→ **What to do**
Look through the lines below for the word "alpha", and copy every line that has it.

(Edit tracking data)
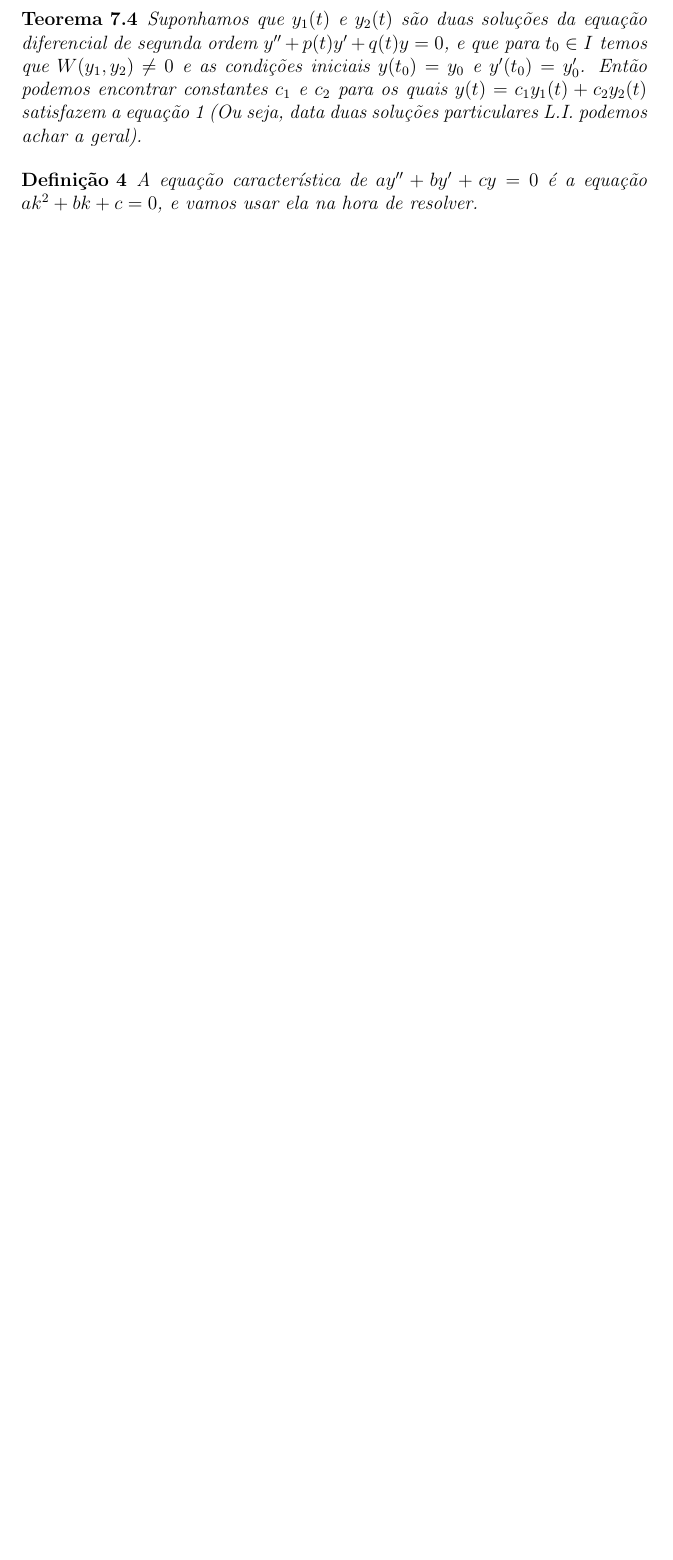
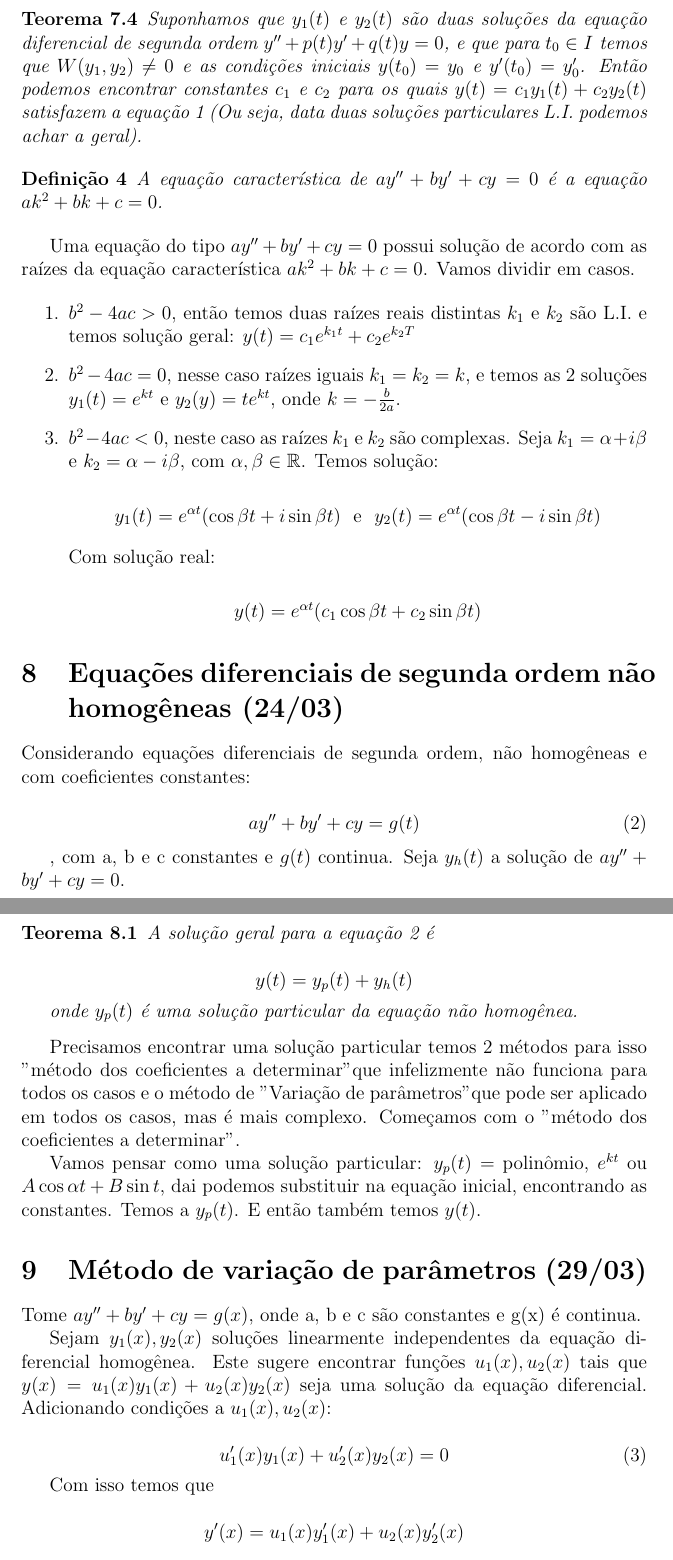
Before and after one commit to wellington36/Resumos_Terceiro_Periodo, a LaTeX document (EDO_Resumo.tex): part of page 7 of 7 before the commit and two parts of pages 7 and 8 of 8 after it, the two joined at a grey line, cut so that both start at the same text, the shorter picture padded with empty space. Compiled offline with pdfLaTeX.

Commit message:
update 03/04

```diff
--- a/EDO_Resumo.tex
+++ b/EDO_Resumo.tex
@@ -213,6 +213,57 @@ Se $g(t) = 0$ a equação \ref{segOrd} é dita homogênea.
 \end{theorem}
 
 \begin{definition}
-    A equação característica de $ay'' + by' + cy = 0$ é a equação $a k^2 + b k + c = 0$, e vamos usar ela na hora de resolver.
+    A equação característica de $ay'' + by' + cy = 0$ é a equação $a k^2 + b k + c = 0$.
 \end{definition}
 
+Uma equação do tipo $ay'' + by' + cy = 0$ possui solução de acordo com as raízes da equação característica $a k^2 + b k + c = 0$. Vamos dividir em casos.
+
+\begin{enumerate}
+    \item $b^2 - 4 a c > 0$, então temos duas raízes reais distintas $k_1$ e $k_2$ são L.I. e temos solução geral: $y(t) = c_1 e^{k_1 t} + c_2 e^{k_2 T}$
+    \item $b^2 - 4 a c = 0$, nesse caso raízes iguais $k_1 = k_2 = k$, e temos as 2 soluções $y_1(t) = e^{k t}$ e $y_2(y) = t e^{k t}$, onde $k = - \frac{b}{2 a}$.
+    \item $b^2 - 4 a c < 0$, neste caso as raízes $k_1$ e $k_2$ são complexas. Seja $k_1 = \alpha + i \beta$ e $k_2 = \alpha - i \beta$, com $\alpha, \beta \in \mathbb{R}$. Temos solução:
+
+    $$y_1(t) = e^{\alpha t} (\cos \beta t +  i\sin \beta t) \ \text{ e } \ y_2(t) = e^{\alpha t} (\cos \beta t -  i\sin \beta t)$$
+
+    Com solução real:
+
+    $$y(t) = e^{\alpha t} (c_1 \cos \beta t + c_2 \sin \beta t)$$
+\end{enumerate}
+
+\section{Equações diferenciais de segunda ordem não homogêneas (24/03)}
+
+Considerando equações diferenciais de segunda ordem, não homogêneas e com coeficientes constantes:
+
+\begin{equation}\label{difSegOrd}
+ay'' + b y' + c y = g(t)
+\end{equation}
+
+, com a, b e c constantes e $g(t)$ continua. Seja $y_h(t)$ a solução de $ay'' + b y' + c y = 0$.
+
+\begin{theorem}
+    A solução geral para a equação \ref{difSegOrd} é
+
+    $$y(t) = y_p (t) + y_h (t)$$
+
+    onde $y_p(t)$ é uma solução particular da equação não homogênea.
+\end{theorem}
+
+Precisamos encontrar uma solução particular temos 2 métodos para isso "método dos coeficientes a determinar" que infelizmente não funciona para todos os casos e o método de "Variação de parâmetros" que pode ser aplicado em todos os casos, mas é mais complexo. Começamos com o "método dos coeficientes a determinar".
+
+Vamos pensar como uma solução particular: $y_p(t) = $ polinômio, $e^{k t}$ ou $A \cos \alpha t + B \sin t$, dai podemos substituir na equação inicial, encontrando as constantes. Temos a $y_p(t)$. E então também temos $y(t)$.
+
+\section{Método de variação de parâmetros (29/03)}
+
+Tome $a y'' + b y' + c y = g(x)$, onde a, b e c são constantes e g(x) é continua.
+
+Sejam $y_1(x), y_2(x)$ soluções linearmente independentes da equação diferencial homogênea. Este sugere encontrar funções $u_1(x), u_2(x)$ tais que $y(x) = u_1(x) y_1(x) + u_2(x) y_2(x)$ seja uma solução da equação diferencial. Adicionando condições a $u_1(x), u_2(x)$:
+
+\begin{equation}\label{vp1}
+    u_1'(x) y_1(x) + u_2'(x) y_2(x) = 0
+\end{equation}
+
+Com isso temos que
+
+$$y'(x) = u_1(x) y_1'(x) + u_2(x) y_2'(x)$$
+
+\begin{equation}\label{vp2}
```
Also changed, not shown: EDO_Resumo.pdf, README.md, EDO_Resumo.tex (10 more changed lines).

→ **Answer area**
+    \item $b^2 - 4 a c < 0$, neste caso as raízes $k_1$ e $k_2$ são complexas. Seja $k_1 = \alpha + i \beta$ e $k_2 = \alpha - i \beta$, com $\alpha, \beta \in \mathbb{R}$. Temos solução:
+    $$y_1(t) = e^{\alpha t} (\cos \beta t +  i\sin \beta t) \ \text{ e } \ y_2(t) = e^{\alpha t} (\cos \beta t -  i\sin \beta t)$$
+    $$y(t) = e^{\alpha t} (c_1 \cos \beta t + c_2 \sin \beta t)$$
+Vamos pensar como uma solução particular: $y_p(t) = $ polinômio, $e^{k t}$ ou $A \cos \alpha t + B \sin t$, dai podemos substituir na equação inicial, encontrando as constantes. Temos a $y_p(t)$. E então também temos $y(t)$.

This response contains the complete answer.